==== SUPPLIED RECORDS
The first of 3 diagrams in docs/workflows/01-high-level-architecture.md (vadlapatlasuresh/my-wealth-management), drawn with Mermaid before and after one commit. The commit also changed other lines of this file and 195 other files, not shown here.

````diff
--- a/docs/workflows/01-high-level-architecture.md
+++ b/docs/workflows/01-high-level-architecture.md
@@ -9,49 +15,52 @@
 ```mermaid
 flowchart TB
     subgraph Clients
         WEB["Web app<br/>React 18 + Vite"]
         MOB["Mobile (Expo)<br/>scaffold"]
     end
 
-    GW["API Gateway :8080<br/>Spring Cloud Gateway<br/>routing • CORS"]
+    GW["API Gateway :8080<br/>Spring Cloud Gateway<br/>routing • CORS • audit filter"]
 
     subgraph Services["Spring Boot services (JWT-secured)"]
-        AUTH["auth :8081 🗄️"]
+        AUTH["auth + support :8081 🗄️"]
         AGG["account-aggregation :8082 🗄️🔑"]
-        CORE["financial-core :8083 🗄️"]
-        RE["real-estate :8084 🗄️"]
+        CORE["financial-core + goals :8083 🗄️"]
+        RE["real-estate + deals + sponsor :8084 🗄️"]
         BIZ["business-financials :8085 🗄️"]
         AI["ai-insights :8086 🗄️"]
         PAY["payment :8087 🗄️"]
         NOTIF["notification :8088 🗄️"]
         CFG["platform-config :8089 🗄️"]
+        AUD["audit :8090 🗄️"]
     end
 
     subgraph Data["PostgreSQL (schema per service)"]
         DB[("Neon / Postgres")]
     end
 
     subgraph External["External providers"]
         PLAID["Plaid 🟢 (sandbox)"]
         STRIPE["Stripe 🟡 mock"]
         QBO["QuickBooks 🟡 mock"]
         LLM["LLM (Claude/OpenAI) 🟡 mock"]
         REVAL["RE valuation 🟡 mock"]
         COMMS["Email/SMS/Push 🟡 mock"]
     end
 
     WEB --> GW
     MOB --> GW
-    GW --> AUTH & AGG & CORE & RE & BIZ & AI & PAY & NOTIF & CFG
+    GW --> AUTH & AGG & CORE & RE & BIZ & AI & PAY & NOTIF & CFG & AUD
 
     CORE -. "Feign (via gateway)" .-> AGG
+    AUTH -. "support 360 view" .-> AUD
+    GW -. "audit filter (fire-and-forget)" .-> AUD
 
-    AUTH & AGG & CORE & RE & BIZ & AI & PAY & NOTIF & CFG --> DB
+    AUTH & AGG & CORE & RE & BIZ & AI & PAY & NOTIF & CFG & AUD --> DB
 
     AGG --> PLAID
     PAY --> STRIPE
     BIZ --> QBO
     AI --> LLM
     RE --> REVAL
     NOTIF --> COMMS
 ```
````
========
*WORK ORDER*. Write the data out in full, matching every line exactly.

*RESPONSE AREA*.
The first of 3 diagrams in docs/workflows/01-high-level-architecture.md (vadlapatlasuresh/my-wealth-management), drawn with Mermaid before and after one commit. The commit also changed other lines of this file and 195 other files, not shown here.

````diff
--- a/docs/workflows/01-high-level-architecture.md
+++ b/docs/workflows/01-high-level-architecture.md
@@ -9,49 +15,52 @@
 ```mermaid
 flowchart TB
     subgraph Clients
         WEB["Web app<br/>React 18 + Vite"]
         MOB["Mobile (Expo)<br/>scaffold"]
     end
 
-    GW["API Gateway :8080<br/>Spring Cloud Gateway<br/>routing • CORS"]
+    GW["API Gateway :8080<br/>Spring Cloud Gateway<br/>routing • CORS • audit filter"]
 
     subgraph Services["Spring Boot services (JWT-secured)"]
-        AUTH["auth :8081 🗄️"]
+        AUTH["auth + support :8081 🗄️"]
         AGG["account-aggregation :8082 🗄️🔑"]
-        CORE["financial-core :8083 🗄️"]
-        RE["real-estate :8084 🗄️"]
+        CORE["financial-core + goals :8083 🗄️"]
+        RE["real-estate + deals + sponsor :8084 🗄️"]
         BIZ["business-financials :8085 🗄️"]
         AI["ai-insights :8086 🗄️"]
         PAY["payment :8087 🗄️"]
         NOTIF["notification :8088 🗄️"]
         CFG["platform-config :8089 🗄️"]
+        AUD["audit :8090 🗄️"]
     end
 
     subgraph Data["PostgreSQL (schema per service)"]
         DB[("Neon / Postgres")]
     end
 
     subgraph External["External providers"]
         PLAID["Plaid 🟢 (sandbox)"]
         STRIPE["Stripe 🟡 mock"]
         QBO["QuickBooks 🟡 mock"]
         LLM["LLM (Claude/OpenAI) 🟡 mock"]
         REVAL["RE valuation 🟡 mock"]
         COMMS["Email/SMS/Push 🟡 mock"]
     end
 
     WEB --> GW
     MOB --> GW
-    GW --> AUTH & AGG & CORE & RE & BIZ & AI & PAY & NOTIF & CFG
+    GW --> AUTH & AGG & CORE & RE & BIZ & AI & PAY & NOTIF & CFG & AUD
 
     CORE -. "Feign (via gateway)" .-> AGG
+    AUTH -. "support 360 view" .-> AUD
+    GW -. "audit filter (fire-and-forget)" .-> AUD
 
-    AUTH & AGG & CORE & RE & BIZ & AI & PAY & NOTIF & CFG --> DB
+    AUTH & AGG & CORE & RE & BIZ & AI & PAY & NOTIF & CFG & AUD --> DB
 
     AGG --> PLAID
     PAY --> STRIPE
     BIZ --> QBO
     AI --> LLM
     RE --> REVAL
     NOTIF --> COMMS
 ```
````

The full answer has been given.